Your goal: Since the pictures are not wanted, copy only the text of every record exactly.

Entries shown:
--- START ---

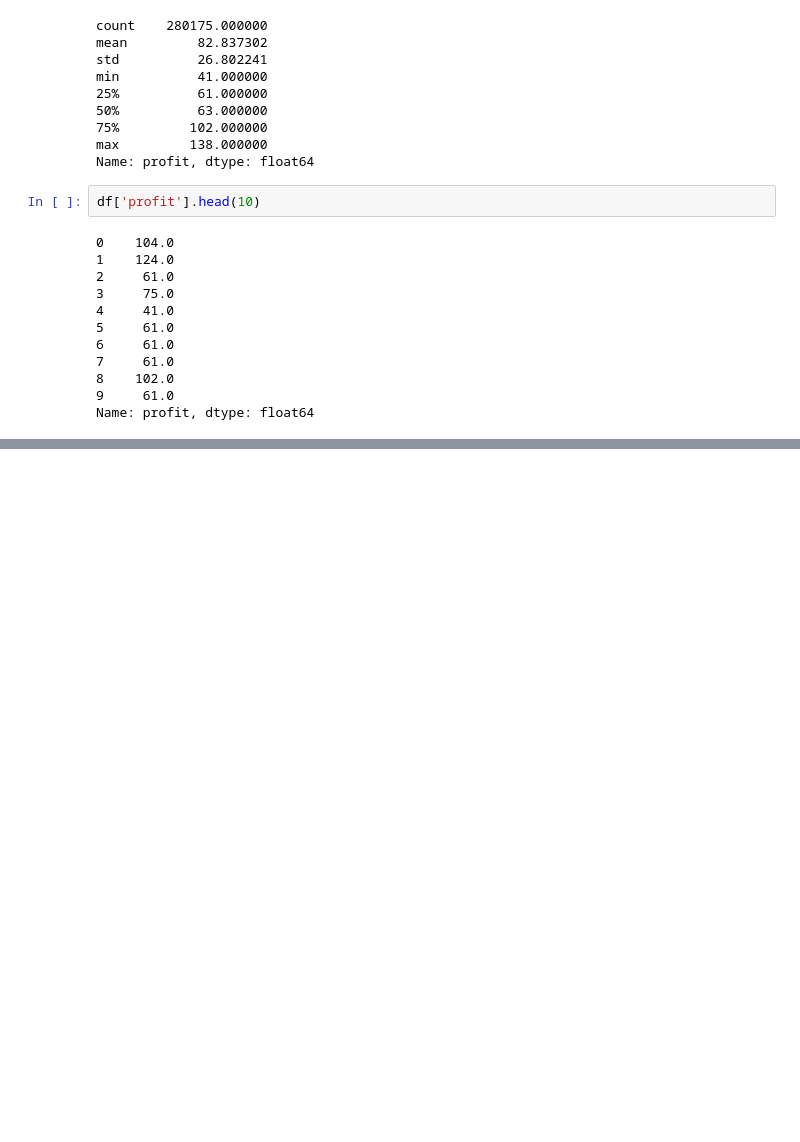
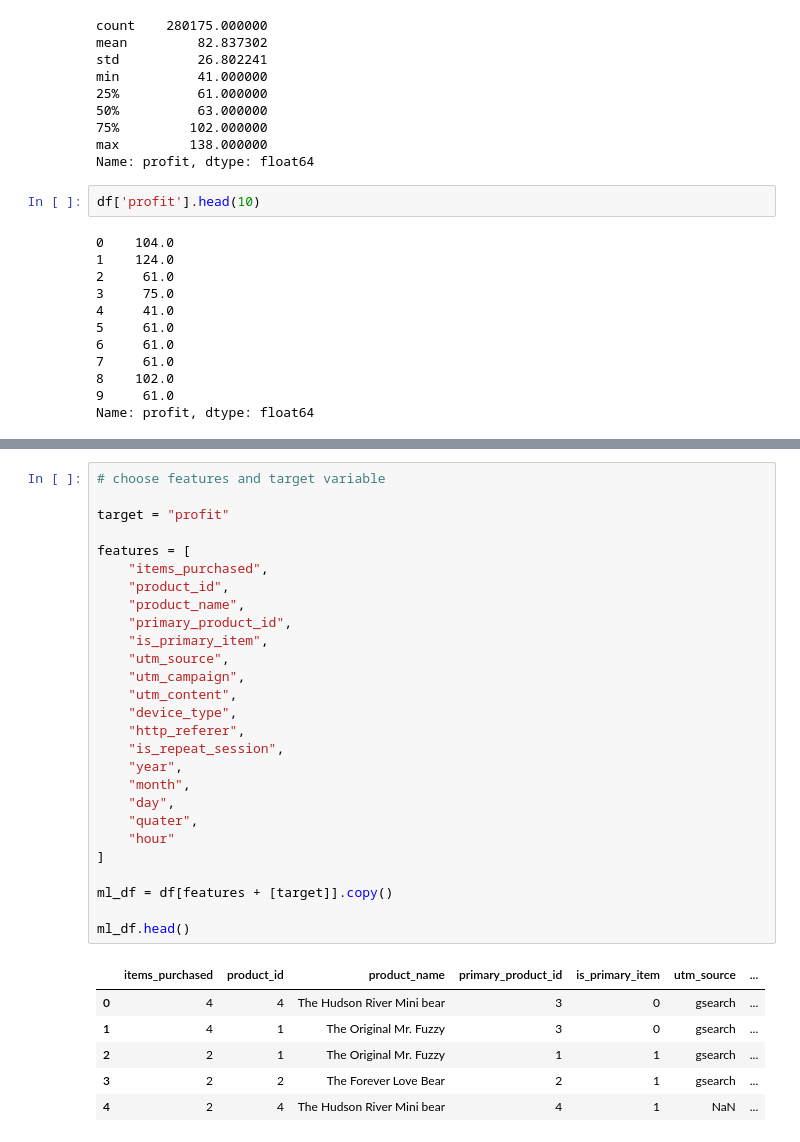
Before and after one commit to phantrongnguyen/toy-store-ecommerce-analytics-platform, a Jupyter notebook: ml/notebooks/01_profit_prediction/01_create_dataset.ipynb.ipynb, the cells around one changed output, grey strips where cells are left out. Cells and saved outputs as stored; diff of their text form; blank space fills up the shorter version.

```diff
--- a/ml/notebooks/01_profit_prediction/01_create_dataset.ipynb.ipynb
+++ b/ml/notebooks/01_profit_prediction/01_create_dataset.ipynb.ipynb
@@ -203,0 +192,34 @@ ml_df = df[features + [target]].copy()
+# %%
+# choose features and target variable
+
+target = "profit"
+
+features = [
+    "items_purchased",
+    "product_id",
+    "product_name",
+    "primary_product_id",
+    "is_primary_item",
+    "utm_source",
+    "utm_campaign",
+    "utm_content",
+    "device_type",
+    "http_referer",
+    "is_repeat_session",
+    "year",
+    "month",
+    "day",
+    "quater",
+    "hour"
+]
+
+ml_df = df[features + [target]].copy()
+
+ml_df.head()
+# %% [output]
+|  | items_purchased | product_id | product_name | primary_product_id | is_primary_item | utm_source | ... |
+| 0 | 4 | 4 | The Hudson River Mini bear | 3 | 0 | gsearch | ... |
+| 1 | 4 | 1 | The Original Mr. Fuzzy | 3 | 0 | gsearch | ... |
+| 2 | 2 | 1 | The Original Mr. Fuzzy | 1 | 1 | gsearch | ... |
+| 3 | 2 | 2 | The Forever Love Bear | 2 | 1 | gsearch | ... |
+| 4 | 2 | 4 | The Hudson River Mini bear | 4 | 1 | NaN | ... |
```
Also changed, not shown: parts of 4 cells of this notebook, 3 other files.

--- END ---

Task response:
Before and after one commit to phantrongnguyen/toy-store-ecommerce-analytics-platform, a Jupyter notebook: ml/notebooks/01_profit_prediction/01_create_dataset.ipynb.ipynb, the cells around one changed output, grey strips where cells are left out. Cells and saved outputs as stored; diff of their text form; blank space fills up the shorter version.

```diff
--- a/ml/notebooks/01_profit_prediction/01_create_dataset.ipynb.ipynb
+++ b/ml/notebooks/01_profit_prediction/01_create_dataset.ipynb.ipynb
@@ -203,0 +192,34 @@ ml_df = df[features + [target]].copy()
+# %%
+# choose features and target variable
+
+target = "profit"
+
+features = [
+    "items_purchased",
+    "product_id",
+    "product_name",
+    "primary_product_id",
+    "is_primary_item",
+    "utm_source",
+    "utm_campaign",
+    "utm_content",
+    "device_type",
+    "http_referer",
+    "is_repeat_session",
+    "year",
+    "month",
+    "day",
+    "quater",
+    "hour"
+]
+
+ml_df = df[features + [target]].copy()
+
+ml_df.head()
+# %% [output]
+|  | items_purchased | product_id | product_name | primary_product_id | is_primary_item | utm_source | ... |
+| 0 | 4 | 4 | The Hudson River Mini bear | 3 | 0 | gsearch | ... |
+| 1 | 4 | 1 | The Original Mr. Fuzzy | 3 | 0 | gsearch | ... |
+| 2 | 2 | 1 | The Original Mr. Fuzzy | 1 | 1 | gsearch | ... |
+| 3 | 2 | 2 | The Forever Love Bear | 2 | 1 | gsearch | ... |
+| 4 | 2 | 4 | The Hudson River Mini bear | 4 | 1 | NaN | ... |
```
Also changed, not shown: parts of 4 cells of this notebook, 3 other files.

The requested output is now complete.